Interleukin-6 also has an indirect effect on the hyperexcitability of adjacent pain transmitting neurons by enhancing the release of substance P and other neuropeptides from presynaptic primary afferent terminals. Among the pathological effects of substance P is the ability to potentiate the excitation of nociceptive neurons leading to prolonged postsynaptic excitations.[22, 23] Neuronally derived substance P, in turn, can contribute to the release of chemokines from glial cells which can lead to exacerbation of the inflammatory process. Understanding of neuropathic pain in the CKCS formerly was focused primarily on neuronal mechanisms. It was proposed to be caused by damage to the spinothalamic tract,[3, 6, 24, 25] deafferentation and denervation with hyperexcitability of neurons, disinhibition or imbalance between pathways, as well as reorganization, of primary afferents and remapping of central neurons.[26-29] However, the presence of substance P and interleukin-6 in the CSF of CKCSs with pain suggests a role of activated glial cells as modulators of pain after cell damage in these dogs. Activated glial cells also have been identified in histopathological examination of the spinal cord of CKCSs with syringomyelia.

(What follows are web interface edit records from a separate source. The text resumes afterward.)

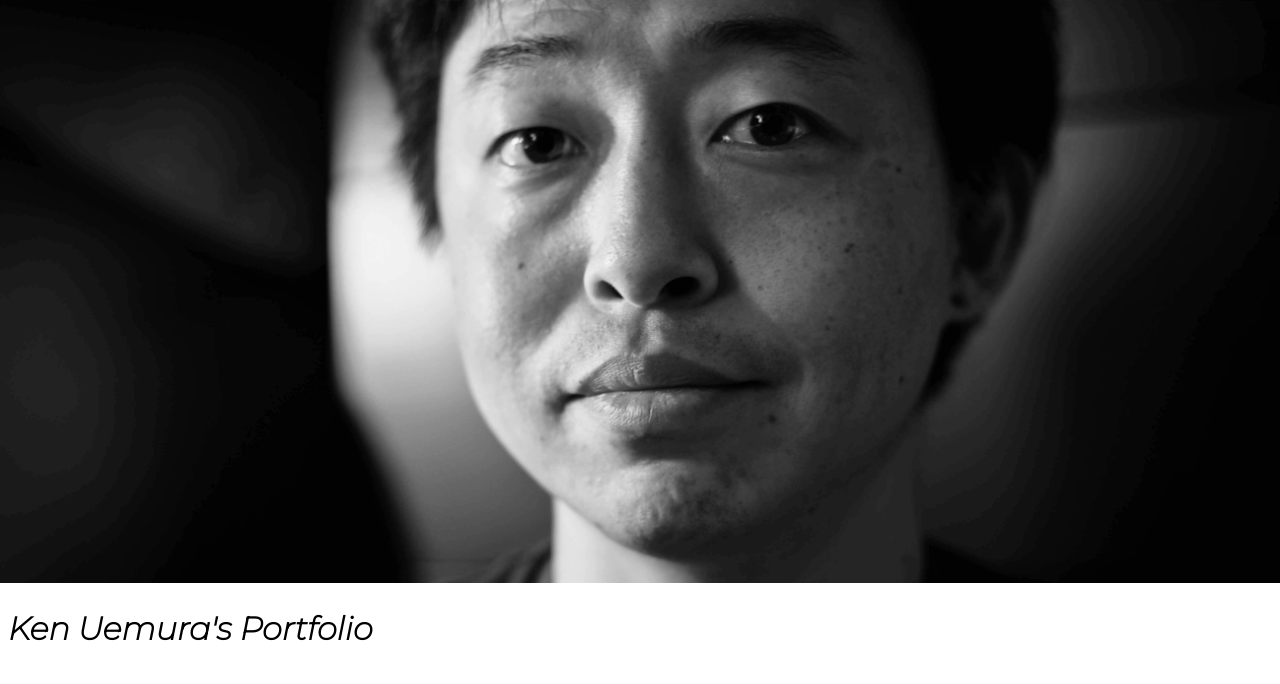
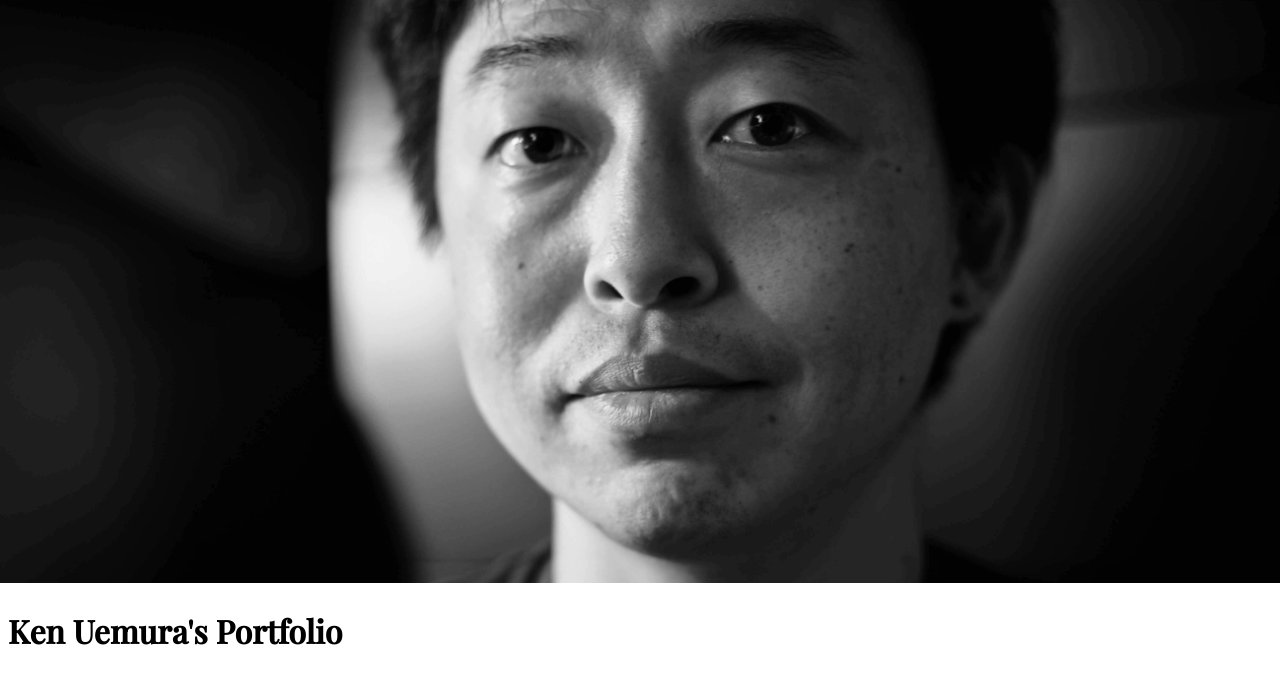
Before and after one commit to KenDUemura/kenduemura.github.io, a plain HTML site: page index.html in a window 1280 px wide. Drawn offline with nearby package versions, Linux system fonts and the light colour scheme.

Commit message:
Switched the font to Playfiar Display

```diff
--- a/assets/css/style.css
+++ b/assets/css/style.css
@@ -1,8 +1,8 @@
-@import url('https://fonts.googleapis.com/css2?family=Montserrat:ital,wght@1,200&display=swap');
+@import url('https://fonts.googleapis.com/css2?family=Playfair+Display:wght@500&display=swap');
 
 body {
     margin: 0px;
-    font-family: 'Montserrat', sans-serif;
+    font-family: 'Playfair Display', sans-serif;
 }
 
 body > div {
```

We could not detect tumor necrosis factor alpha in either group of dogs. Proinflammatory cytokines often are sequentially released in a cascade in which tumor necrosis factor alpha typically is produced first, causing the induction of interleukin-1, which in turn causes the induction of interleukin-6. Thus, tumor necrosis factor alpha is usually detected in acute inflammatory conditions, which most likely explains the absence of tumor necrosis factor alpha in the CSF specimens of dogs with syringomyelia, known to be a chronic process. Our results also confirm previous findings of others, which also only detected increased interleukin-6 but no tumor necrosis factor alpha in CSF of different pain-related conditions, including regional pain syndrome or lumbar radiculopathy.[31-33]

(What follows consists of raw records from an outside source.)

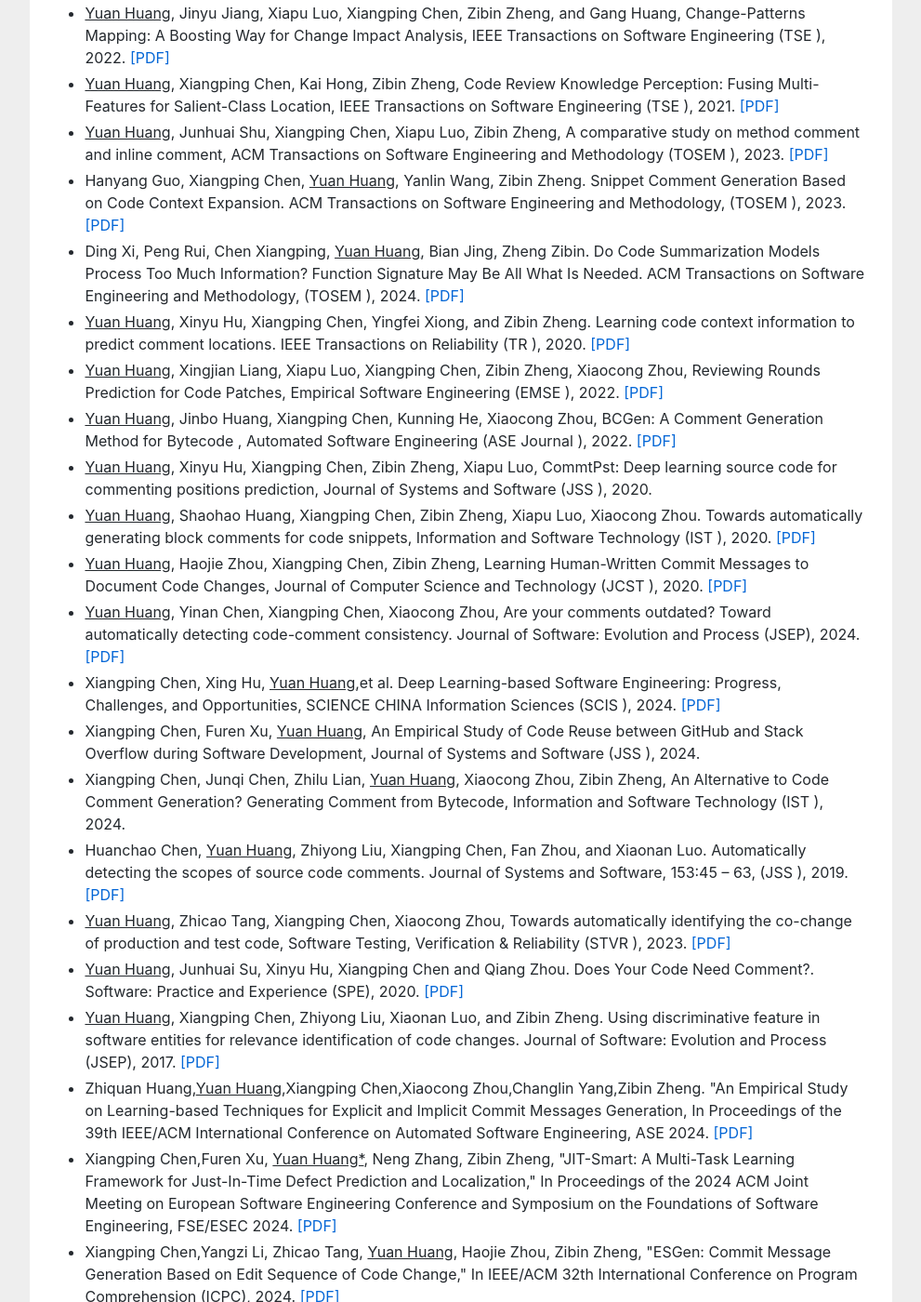
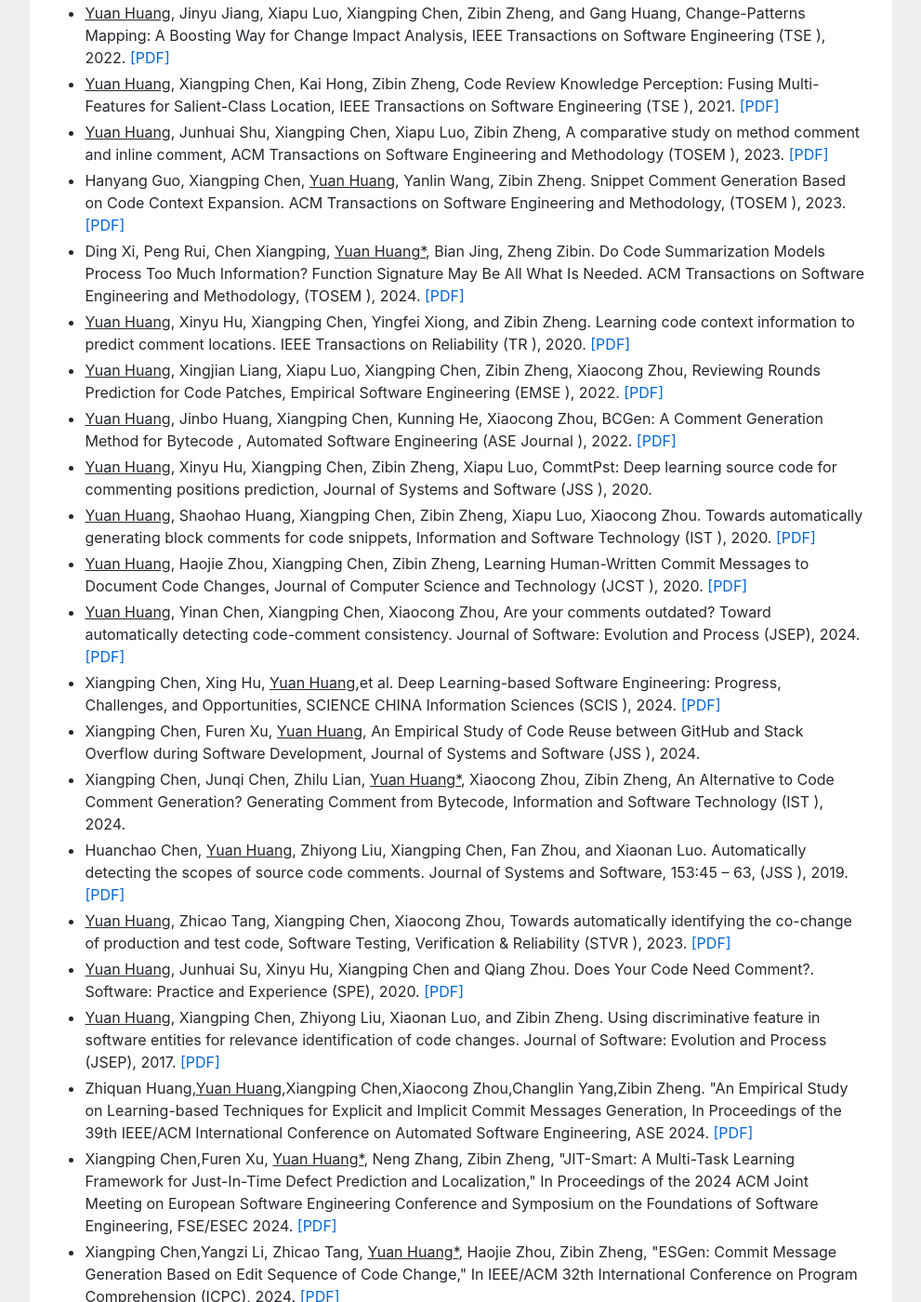
Before and after one commit to huangyuan-hy/huangyuan-hy.github.io, a Jekyll site: the page index.html, which Jekyll copies as it is, in a window 1280 px wide and 1400 px high, scrolled down 2027 px. Shown: the whole window at 93% size, without its empty margins (144-1135 px from the left). Built offline with Jekyll 4.4.1, drawn with Linux system fonts in a browser that asks for light colours.

Commit message:
Update index.html

```diff
--- a/index.html
+++ b/index.html
@@ -154,7 +154,7 @@ empirical study to learn how programmers reuse code on <a href="https://stackove
 <li><u>Yuan Huang</u>, Xiangping Chen, Kai Hong, Zibin Zheng, Code Review Knowledge Perception: Fusing Multi-Features for Salient-Class Location, IEEE Transactions on Software Engineering (TSE <a href="" style="color:red;">  </a>), 2021. <a href="https://ieeexplore.ieee.org/abstract/document/9186620">[PDF]</a> </li>
 <li><u>Yuan Huang</u>, Junhuai Shu, Xiangping Chen, Xiapu Luo, Zibin Zheng, A comparative study on method comment and inline comment, ACM Transactions on Software Engineering and Methodology (TOSEM <a href="" style="color:red;">  </a>), 2023. <a href="https://dl.acm.org/doi/pdf/10.1145/3582570">[PDF]</a> </li>
 <li>Hanyang Guo, Xiangping Chen, <u>Yuan Huang</u>, Yanlin Wang, Zibin Zheng. Snippet Comment Generation Based on Code Context Expansion. ACM Transactions on Software Engineering and Methodology, (TOSEM <a href="" style="color:red;">  </a>), 2023. <a href="">[PDF]</a></li>
-<li>Ding Xi, Peng Rui, Chen Xiangping, <u>Yuan Huang</u>, Bian Jing, Zheng Zibin. Do Code Summarization Models Process Too Much Information? Function Signature May Be All What Is Needed. ACM Transactions on Software Engineering and Methodology, (TOSEM <a href="" style="color:red;">  </a>), 2024. <a href="">[PDF]</a></li>
+<li>Ding Xi, Peng Rui, Chen Xiangping, <u>Yuan Huang*</u>, Bian Jing, Zheng Zibin. Do Code Summarization Models Process Too Much Information? Function Signature May Be All What Is Needed. ACM Transactions on Software Engineering and Methodology, (TOSEM <a href="" style="color:red;">  </a>), 2024. <a href="">[PDF]</a></li>
 <li><u>Yuan Huang</u>, Xinyu Hu, Xiangping Chen, Yingfei Xiong, and Zibin Zheng. Learning code context information to predict comment locations. IEEE Transactions on Reliability (TR <a href="" style="color:red;">  </a>), 2020. <a href="https://ieeexplore.ieee.org/abstract/document/8809910">[PDF]</a></li>
 <li><u>Yuan Huang</u>, Xingjian Liang, Xiapu Luo, Xiangping Chen, Zibin Zheng, Xiaocong Zhou, Reviewing Rounds Prediction for Code Patches, Empirical Software Engineering (EMSE <a href="" style="color:red;">  </a>), 2022. <a href="https://link.springer.com/article/10.1007/s10664-021-10035-z">[PDF]</a></li>
 <li><u>Yuan Huang</u>, Jinbo Huang, Xiangping Chen, Kunning He, Xiaocong Zhou, BCGen: A Comment Generation Method for Bytecode , Automated Software Engineering (ASE Journal <a href="" style="color:red;">  </a>), 2022. <a href="https://link.springer.com/article/10.1007/s10515-022-00374-6">[PDF]</a></li>
@@ -164,14 +164,14 @@ empirical study to learn how programmers reuse code on <a href="https://stackove
 <li><u>Yuan Huang</u>, Yinan Chen, Xiangping Chen, Xiaocong Zhou, Are your comments outdated? Toward automatically detecting code-comment consistency. Journal of Software: Evolution and Process (JSEP), 2024.<a href="https://onlinelibrary.wiley.com/doi/abs/10.1002/smr.1859">[PDF]</a></li>
 <li>Xiangping Chen, Xing Hu,  <u>Yuan Huang</u>,et al. Deep Learning-based Software Engineering: Progress, Challenges, and Opportunities, SCIENCE CHINA Information Sciences (SCIS <a href=""></a>), 2024. <a href="https://www.sciengine.com/SCIS/doi/10.1007/s11432-023-4127-5;JSESSIONID=c3f1716d-aed7-47a3-b5a5-5844186c6769">[PDF]</a></li>
 <li>Xiangping Chen, Furen Xu, <u>Yuan Huang</u>, An Empirical Study of Code Reuse between GitHub and Stack Overflow during Software Development, Journal of Systems and Software (JSS <a href="" style="color:red;">  </a>), 2024.</li>
-<li>Xiangping Chen, Junqi Chen, Zhilu Lian, <u>Yuan Huang</u>, Xiaocong Zhou, Zibin Zheng, An Alternative to Code Comment Generation? Generating Comment from Bytecode, Information and Software Technology (IST <a href="" style="color:red;">  </a>), 2024.</li>
+<li>Xiangping Chen, Junqi Chen, Zhilu Lian, <u>Yuan Huang*</u>, Xiaocong Zhou, Zibin Zheng, An Alternative to Code Comment Generation? Generating Comment from Bytecode, Information and Software Technology (IST <a href="" style="color:red;">  </a>), 2024.</li>
 <li>Huanchao Chen, <u>Yuan Huang</u>, Zhiyong Liu, Xiangping Chen, Fan Zhou, and Xiaonan Luo. Automatically detecting the scopes of source code comments. Journal of Systems and Software, 153:45 – 63, (JSS <a href="" style="color:red;">  </a>), 2019. <a href="https://www.sciencedirect.com/science/article/pii/S016412121930055X">[PDF]</a></li>
 <li><u>Yuan Huang</u>, Zhicao Tang, Xiangping Chen, Xiaocong Zhou, Towards automatically identifying the co-change of production and test code,  Software Testing, Verification & Reliability (STVR <a href="" style="color:red;"> </a>), 2023. <a href="">[PDF]</a></li>
 <li><u>Yuan Huang</u>, Junhuai Su, Xinyu Hu, Xiangping Chen and Qiang Zhou. Does Your Code Need Comment?. Software: Practice and Experience (SPE), 2020. <a href="https://onlinelibrary.wiley.com/doi/abs/10.1002/spe.2772">[PDF]</a></li>
 <li><u>Yuan Huang</u>, Xiangping Chen, Zhiyong Liu, Xiaonan Luo, and Zibin Zheng. Using discriminative feature in software entities for relevance identification of code changes. Journal of Software: Evolution and Process (JSEP), 2017. <a href="https://onlinelibrary.wiley.com/doi/abs/10.1002/smr.1859">[PDF]</a></li>
 <li>Zhiquan Huang,<u>Yuan Huang</u>,Xiangping Chen,Xiaocong Zhou,Changlin Yang,Zibin Zheng. "An Empirical Study on Learning-based Techniques for Explicit and Implicit Commit Messages Generation, In Proceedings of the 39th IEEE/ACM International Conference on Automated Software Engineering, ASE 2024. <a href="">[PDF]</a></li>
 <li>Xiangping Chen,Furen Xu, <u>Yuan Huang*</u>, Neng Zhang, Zibin Zheng, "JIT-Smart: A Multi-Task Learning Framework for Just-In-Time Defect Prediction and Localization,"  In Proceedings of the 2024 ACM Joint Meeting on European Software Engineering Conference and Symposium on the Foundations of Software Engineering, FSE/ESEC 2024.  <a href="">[PDF]</a></li>
-<li>Xiangping Chen,Yangzi Li, Zhicao Tang, <u>Yuan Huang</u>, Haojie Zhou, Zibin Zheng, "ESGen: Commit Message Generation Based on Edit Sequence of Code Change," In IEEE/ACM 32th International Conference on Program Comprehension (ICPC), 2024.  <a href="">[PDF]</a></li>
+<li>Xiangping Chen,Yangzi Li, Zhicao Tang, <u>Yuan Huang*</u>, Haojie Zhou, Zibin Zheng, "ESGen: Commit Message Generation Based on Edit Sequence of Code Change," In IEEE/ACM 32th International Conference on Program Comprehension (ICPC), 2024.  <a href="">[PDF]</a></li>
 <li><u>Yuan Huang</u>, Furen Xu, Haojie Zhou, Xiangping Chen, Xiaocong Zhou, "Towards Exploring the Code Reuse from Stack Overflow during Software Development," In IEEE/ACM 30th International Conference on Program Comprehension (ICPC), 2022.  <a href="https://arxiv.org/pdf/2204.12711.pdf">[PDF]</a></li>
 <li><u>Yuan Huang</u>, Qiaoyang Zheng, Xiangping Chen, Yingfei Xiong, Zhiyong Liu, and Xiaonan Luo. Mining version control system for automatically generating commit comment. In 2017 ACM/IEEE International Symposium on Empirical Software Engineering and Measurement (ESEM), 2017.</li>
 <li><u>Yuan Huang</u>, Nan Jia, Xiangping Chen, Kai Hong, and Zibin Zheng. Salient-class location: Help developers understand code change in code review. In Proceedings of the 2018 26th ACM Joint Meeting on European Software Engineering Conference and Symposium on the Foundations of Software Engineering, ESEC/FSE 2018. pages 770–774.  <a href="https://dl.acm.org/doi/abs/10.1145/3236024.3264841">[PDF]</a></li>
```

The relationship between syringomyelia morphology and increased concentrations of interleukin-6 and substance P remains elusive. Asymmetrical syringomyelia also has been found to produce clinical signs in human patients, and patients with asymmetrical syringomyelia seem to be less responsive to surgical intervention. Symmetrical syringomyelia on the other hand also does not produce clinical signs in human patients, which supports the role of asymmetry in the pathogenesis of pain in both humans and dogs. Sections from the spinal cord of symptomatic CKCSs have reinforced the role of asymmetrical syringomyelia deviating into the dorsal horn in these dogs. CKCSs with pain show greater degrees of syrinx-associated tissue loss and degeneration of neurons in the gray matter accompanied by proliferation of astrocytes. Syringomyelia margins were well defined and sometimes lined with collagen in symptomatic dogs. In contrast, syringomyelia in asymptomatic CKCSs has not only been found to be symmetrical, but the parenchyma adjacent to the syringomyelia was spongiotic and edematous. Reactive glial cells were not found in the dogs without clinical signs of pain, and adaptive reactions of the parenchyma were lacking. This difference in parenchymal reaction between dogs is striking. It remains unclear why some dogs respond with repair and adaption to the mechanical forces of the expanding syringomyelia and others do not. Different mechanisms in the pathogenesis could perhaps determine outcome and the clinical features of the condition. The extent of pressure in the central canal, the onset and duration of increased pressure and its fluctuations might be influential factors for different tissue reactions and distinct cavitary patterns.